What is the difference between a Semite, a Hebrew, an Israelite, and a "Jew"?

Are these terms equivalent in any way and can they be used interchangeably?

A Semite (or, "Shemite") is someone descended from Shem, one of the sons of Noah. A Hebrew is someone descended from Heber (or, "Eber"), one of the great-grandsons of Shem. So all Hebrews are Semites, but not all Semites are Hebrews.

Six generations after Heber, Abraham was born to his line, so Abraham was both a Hebrew and a Semite, born of the line of Heber and Shem.

Isaac was born of Abraham; then Jacob of Isaac. Jacob's name was changed to "Israel," and he fathered 12 sons. His sons and their descendants are called Israelites, and they would be both Semitic and Hebrew. However, this would not make either Abraham or Isaac "Israelites." Some, who interchange the words "Jew" and Israelite, call Abraham a Jew, even though Abraham was not even an Israelite, and the word "Jew" is not used in the Bible until 1,000 years after Abraham.

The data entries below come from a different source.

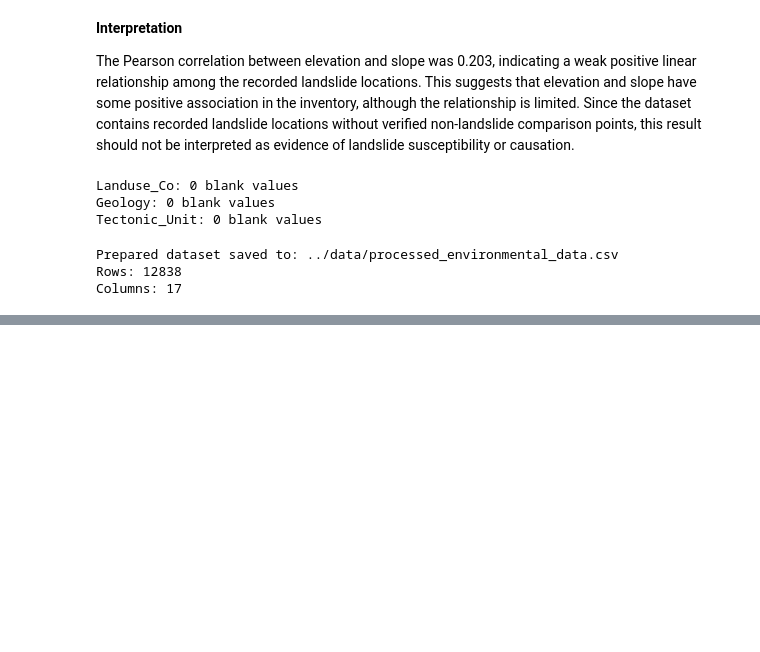
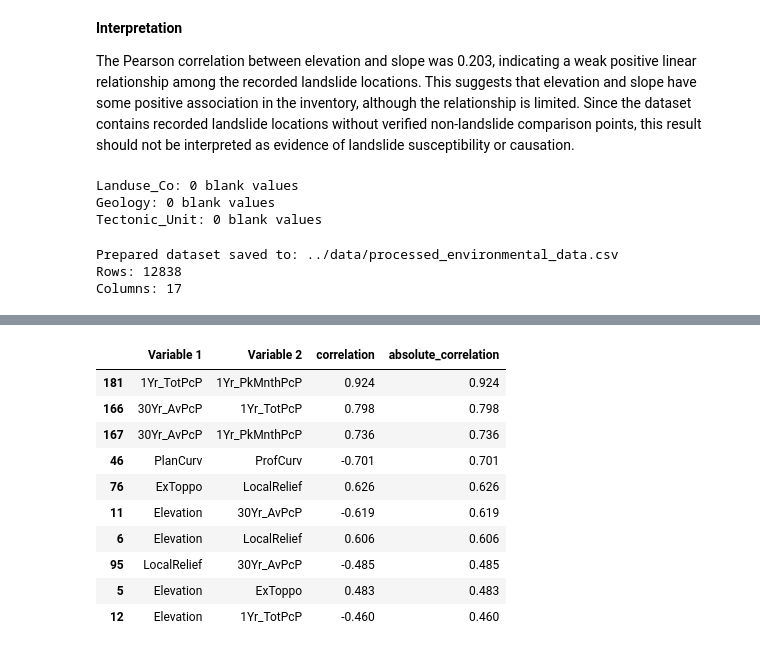
Before and after one commit to Prasuna-Pokharel/nepal-landslide-ml, a Jupyter notebook: notebooks/01_data_exploration.ipynb, the cells around one changed output, grey strips where cells are left out. Drawn from its saved outputs; the diff is of its cells as text; code cells hidden in the pictures; blank space fills up the shorter version.

```diff
--- a/notebooks/01_data_exploration.ipynb
+++ b/notebooks/01_data_exploration.ipynb
@@ -1232,0 +1258,42 @@ Columns: 17
+# %%
+# Calculate correlations between numerical environmental variables
+numeric_df = clean_environment_df.select_dtypes(include="number")
+
+corr_matrix = numeric_df.corr()
+
+# Keep only unique pairs and remove self-correlations
+import numpy as np
+
+upper_triangle = corr_matrix.where(
+    np.triu(np.ones(corr_matrix.shape), k=1).astype(bool)
+)
+
+# List the 10 strongest correlations by absolute value
+strong_correlations = (
+    upper_triangle.stack()
+    .rename("correlation")
+    .reset_index()
+    .rename(columns={"level_0": "Variable 1", "level_1": "Variable 2"})
+)
+
+strong_correlations["absolute_correlation"] = (
+    strong_correlations["correlation"].abs()
+)
+
+strong_correlations = strong_correlations.sort_values(
+    "absolute_correlation", ascending=False
+).head(10)
+
+display(strong_correlations.round(3))
+# %% [output]
+|  | Variable 1 | Variable 2 | correlation | absolute_correlation |
+| 181 | 1Yr_TotPcP | 1Yr_PkMnthPcP | 0.924 | 0.924 |
+| 166 | 30Yr_AvPcP | 1Yr_TotPcP | 0.798 | 0.798 |
+| 167 | 30Yr_AvPcP | 1Yr_PkMnthPcP | 0.736 | 0.736 |
+| 46 | PlanCurv | ProfCurv | -0.701 | 0.701 |
+| 76 | ExToppo | LocalRelief | 0.626 | 0.626 |
+| 11 | Elevation | 30Yr_AvPcP | -0.619 | 0.619 |
+| 6 | Elevation | LocalRelief | 0.606 | 0.606 |
+| 95 | LocalRelief | 30Yr_AvPcP | -0.485 | 0.485 |
+| 5 | Elevation | ExToppo | 0.483 | 0.483 |
+| 12 | Elevation | 1Yr_TotPcP | -0.460 | 0.460 |
```
Also changed, not shown: parts of 3 cells of this notebook.
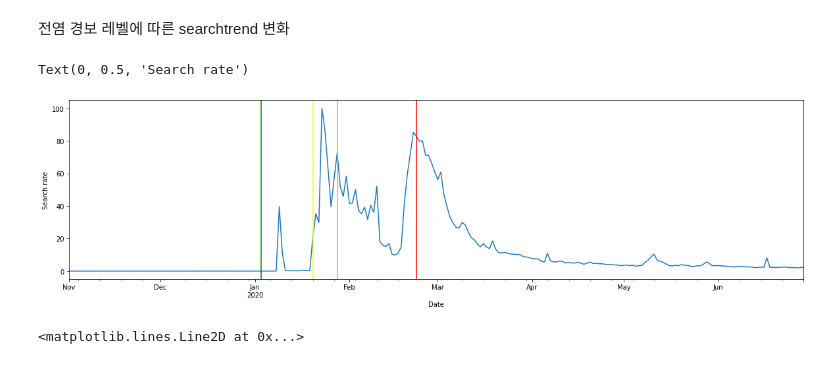
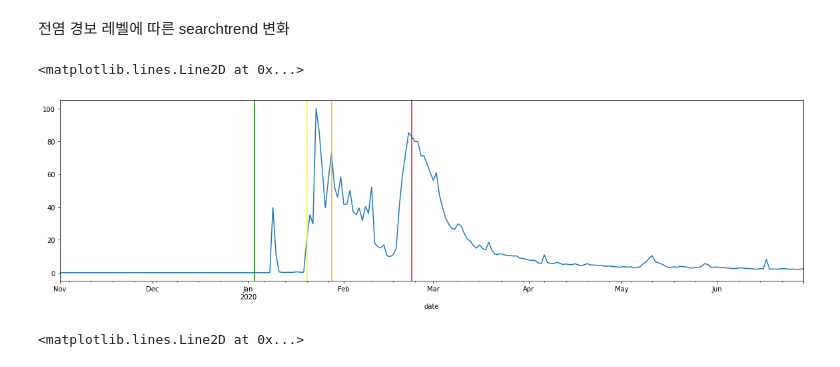
Before and after one commit to Pyeonseohee/Deeplearning, a Jupyter notebook: Datascience_Post_Covid19_3.ipynb, the cells around one changed output. Saved outputs shown, nothing was run; the diff lists cells and outputs as text; code cells hidden in the pictures.

```diff
--- a/Datascience_Post_Covid19_3.ipynb
+++ b/Datascience_Post_Covid19_3.ipynb
@@ -184,14 +175,12 @@ plt.axvline(x='2020-05-06', ymin=0.0, ymax=1.0, color='green')
 # %%
 trend['coronavirus'].plot(figsize=(20,5))
 plt.axvline(x='2020-01-03', ymin=0.0, ymax=1.0, color='green')
 plt.axvline(x='2020-01-20', ymin=0.0, ymax=1.0, color='yellow')
 plt.axvline(x='2020-01-28', ymin=0.0, ymax=1.0, color='orange')
 plt.axvline(x='2020-02-23', ymin=0.0, ymax=1.0, color='red')
-plt.xlabel('Date')
-plt.ylabel('Search rate')
 # %% [output]
-Text(0, 0.5, 'Search rate')
+<matplotlib.lines.Line2D at 0x...>
-[figure, old version]
+[figure, new version]
 # %%
 trend['cold'].plot(figsize=(20,5))
 plt.axvline(x='2020-01-03', ymin=0.0, ymax=1.0, color='green')
```
Also changed, not shown: parts of 12 cells of this notebook.
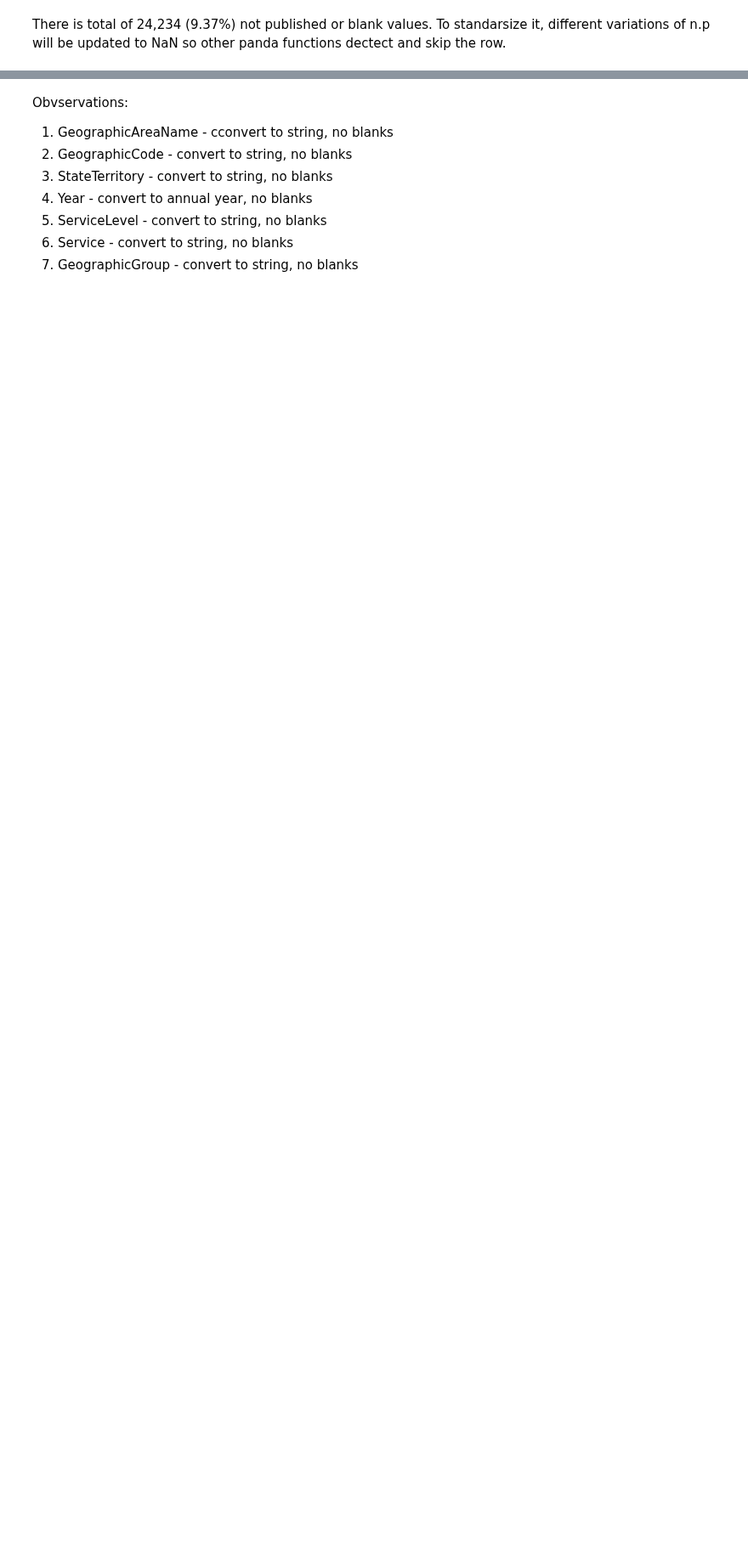
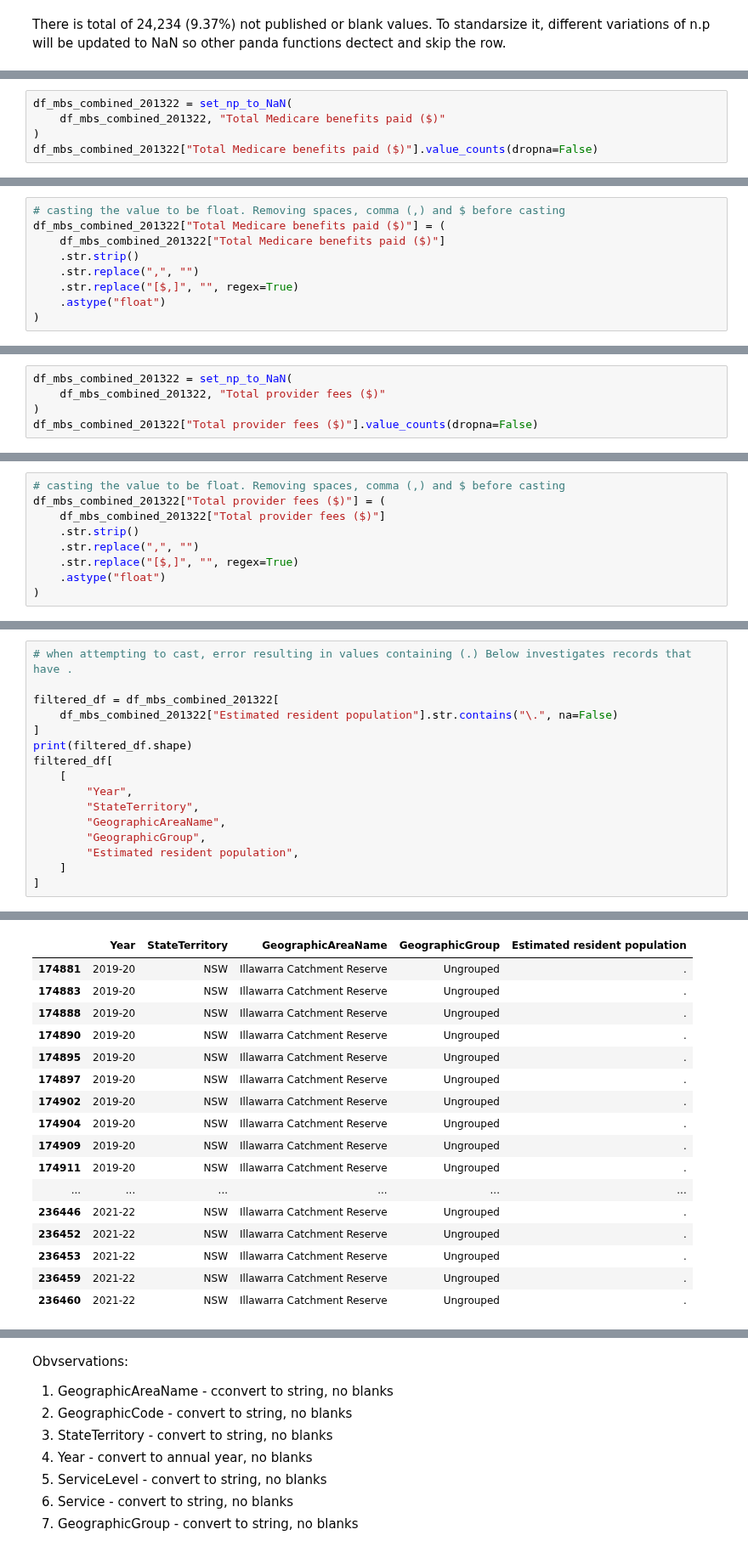
Before and after one commit to jiniep/mbs_analysis, a Jupyter notebook: scripts/2_mbs_combine_datasets.ipynb, the cells around one changed output, grey strips where cells are left out. Shown at 85% size. Drawn from its saved outputs; the diff is of its cells as text; blank space fills up the shorter version.

Commit message:
Converted the dimensions and measure to number values. Did consistency checks and solved them

```diff
--- a/scripts/2_mbs_combine_datasets.ipynb
+++ b/scripts/2_mbs_combine_datasets.ipynb
@@ -799,0 +1188,5 @@ Name: Percentage of people who had the service (%), Length: 16954, dtype: int64
+# %%
+df_mbs_combined_201322 = set_np_to_NaN(
+    df_mbs_combined_201322, "Total Medicare benefits paid ($)"
+)
+df_mbs_combined_201322["Total Medicare benefits paid ($)"].value_counts(dropna=False)
@@ -799,0 +1206,9 @@ Name: Percentage of people who had the service (%), Length: 16954, dtype: int64
+# %%
+# casting the value to be float. Removing spaces, comma (,) and $ before casting
+df_mbs_combined_201322["Total Medicare benefits paid ($)"] = (
+    df_mbs_combined_201322["Total Medicare benefits paid ($)"]
+    .str.strip()
+    .str.replace(",", "")
+    .str.replace("[$,]", "", regex=True)
+    .astype("float")
+)
@@ -799,0 +1246,5 @@ Name: Percentage of people who had the service (%), Length: 16954, dtype: int64
+# %%
+df_mbs_combined_201322 = set_np_to_NaN(
+    df_mbs_combined_201322, "Total provider fees ($)"
+)
+df_mbs_combined_201322["Total provider fees ($)"].value_counts(dropna=False)
@@ -799,0 +1264,9 @@ Name: Percentage of people who had the service (%), Length: 16954, dtype: int64
+# %%
+# casting the value to be float. Removing spaces, comma (,) and $ before casting
+df_mbs_combined_201322["Total provider fees ($)"] = (
+    df_mbs_combined_201322["Total provider fees ($)"]
+    .str.strip()
+    .str.replace(",", "")
+    .str.replace("[$,]", "", regex=True)
+    .astype("float")
+)
@@ -799,0 +1324,17 @@ Name: Percentage of people who had the service (%), Length: 16954, dtype: int64
+# %%
+# when attempting to cast, error resulting in values containing (.) Below investigates records that have .
+
+filtered_df = df_mbs_combined_201322[
+    df_mbs_combined_201322["Estimated resident population"].str.contains("\.", na=False)
+]
+print(filtered_df.shape)
+filtered_df[
+    [
+        "Year",
+        "StateTerritory",
+        "GeographicAreaName",
+        "GeographicGroup",
+        "Estimated resident population",
+    ]
+]
+# %% [output]
@@ -799,0 +1342,17 @@ Name: Percentage of people who had the service (%), Length: 16954, dtype: int64
+|  | Year | StateTerritory | GeographicAreaName | GeographicGroup | Estimated resident population |
+| 174881 | 2019-20 | NSW | Illawarra Catchment Reserve | Ungrouped | . |
+| 174883 | 2019-20 | NSW | Illawarra Catchment Reserve | Ungrouped | . |
+| 174888 | 2019-20 | NSW | Illawarra Catchment Reserve | Ungrouped | . |
+| 174890 | 2019-20 | NSW | Illawarra Catchment Reserve | Ungrouped | . |
+| 174895 | 2019-20 | NSW | Illawarra Catchment Reserve | Ungrouped | . |
+| 174897 | 2019-20 | NSW | Illawarra Catchment Reserve | Ungrouped | . |
+| 174902 | 2019-20 | NSW | Illawarra Catchment Reserve | Ungrouped | . |
+| 174904 | 2019-20 | NSW | Illawarra Catchment Reserve | Ungrouped | . |
+| 174909 | 2019-20 | NSW | Illawarra Catchment Reserve | Ungrouped | . |
+| 174911 | 2019-20 | NSW | Illawarra Catchment Reserve | Ungrouped | . |
+| ... | ... | ... | ... | ... | ... |
+| 236446 | 2021-22 | NSW | Illawarra Catchment Reserve | Ungrouped | . |
+| 236452 | 2021-22 | NSW | Illawarra Catchment Reserve | Ungrouped | . |
+| 236453 | 2021-22 | NSW | Illawarra Catchment Reserve | Ungrouped | . |
+| 236459 | 2021-22 | NSW | Illawarra Catchment Reserve | Ungrouped | . |
+| 236460 | 2021-22 | NSW | Illawarra Catchment Reserve | Ungrouped | . |
```
Also changed, not shown: parts of 100 cells of this notebook.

One of Jacob-Israel's children was Judah (Hebrew - Yehudah). His descendants were called Yehudim ("Judahites"). In Greek this reads Ioudaioi ("Judeans").

The confusing factor is that almost all Bible translations employ the word "Jew," which is a modern, shortened form of the word "Judahite." Every time you come to the word "Jew" in the Old Scriptures, you should read "Judahite;" and every time you come to the word "Jew" in the New Scriptures, you should read it as "Judean."

Once you have those proper translations in mind, then we have to interpret those words further, because they can have more than one meaning, depending on the context. In the Old Testament, the word "Judahite" has three distinct usage's:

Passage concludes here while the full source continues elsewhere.